A: I think that other than the hard skills, there is the importance of showing a success profile. The extracurricular activities that you’ve done in college can be a stamp of success to show that you’ve engaged in a lot of projects and were a leader. In terms of the importance of having a Masters, you can definitely better position yourself for a job if you had a thesis or working paper that specialized in Capital Management. When I did my Masters, my research paper was on “The Influence of Capital Level on Risk Spreads for Canadian Banks.” I added the title of my thesis on my resume so they knew I was interested in Capital Management.
Q: That’s smart! So speaking of school and Masters, a question we always get is how important is our GPA?
A: While the hard skills and academic excellence are only a part of it, the personality and the soft skills are just as important as your grades. Grades are only a portion of it which can be compensated by leadership and interpersonal skills.
Q: For an analyst, would you say technical skills or soft skills are more important?
A: I would say it’s 50/50. It’s true that an analyst must use a lot of hard skills to do reports, however, those hard skills can be taught. Where someone will be differentiated by being better than the rest is having those soft skills, through effective communication and being able to build relationships with whom you’re building the reports for. A good analyst will understand the user’s needs by having picked up the phone to ask them instead of just giving them a report filled with irrelevant information – quality over quantity.
Q: Now let’s say a student has created an excellent resume and perhaps they got a job interview, how should they prepare for it?
A: I would say just be aware of what’s happening today by reading the Financial Times or Bloomberg News. If you’re applying for a job, you need to show that you’re curious enough to take the initiative to know what’s going on. It would also be useful to know the many technical terms, have a general understanding of Basel, the capital rules and what Capital Management is all about. Actually, our annual report has a special section on Capital Management and there is nothing better in an interview than having an interviewee who is very knowledgeable about the corporation. They don’t have to know all the technical details but they need to show that they’ve done their homework before coming to the interview. For us, I would say that anyone coming to an interview should read the Capital Management section in our annual report.
Q: And last but not least, would you say your job provides an opportunity for consistent challenge or do you see the onset of a routine?

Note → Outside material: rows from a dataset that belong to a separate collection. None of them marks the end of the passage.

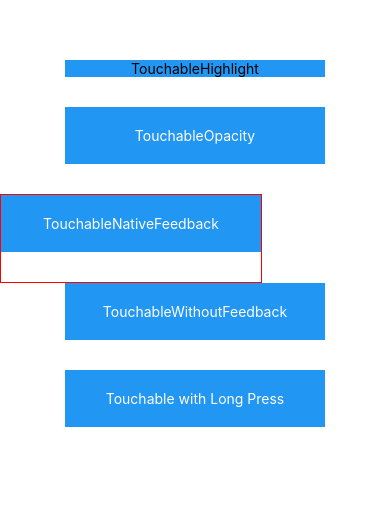
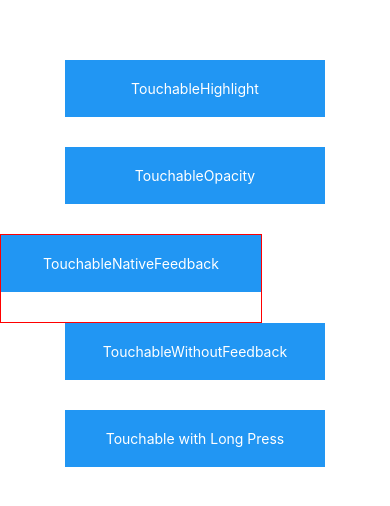
Before and after one commit to cuidezhu/ReactNativePractice, a React Native app: screen / in a window 390 px wide. Shown: the top 506 px of the page. Built offline with nearby package versions, Linux system fonts and the light colour scheme.

Commit message:
fix small bug

```diff
--- a/App.js
+++ b/App.js
@@ -15,7 +15,7 @@ export default class Touchables extends Component {
       <View style={styles.container}>
         <TouchableHighlight onPress={this._onPressButton} underlayColor="white">
           <View style={styles.button}>
-            <Text tyle={styles.buttonText}>TouchableHighlight</Text>
+            <Text style={styles.buttonText}>TouchableHighlight</Text>
           </View>
         </TouchableHighlight>
         <TouchableOpacity onPress={this._onPressButton}>
```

A: I definitely feel challenged. Capital Management has been evolving at a rapid pace over the last decade and is also expected to change over the next few years. As such, there are always new projects and new ways to look at things. There is not a week that goes by without having something related [to Capital Management] on the first two pages of the Financial Times!
Q: Thank you so much for your time JF!
We sincerely thank Jean-François Leclerc for taking the time to sit down with us and give Investment Society the opportunity to relay his sincere insights and experiences to our members. We also thank you, the readers, for expressing an interest in our publications and our interview segment. We hope you have benefitted from this discussion and enjoyed learning about Capital Management.
Remember, you are always part of the conversation! Reach out to us at email@example.com with any questions you would like covered in our next interview. Also, share this interview with your friends and comment on Investment Society’s facebook page.
On that note, we hope you have a great day! Check back here on the IS website under the publications section for the latest interview.
Disclaimer: Please note that the following interview is not with the Corporation, Bank of Montreal, but with a Senior Manager within the bank. All opinions expressed in this interview are solely those of the interviewee in his private capacity and do not in any way represent the views of the Bank of Montreal.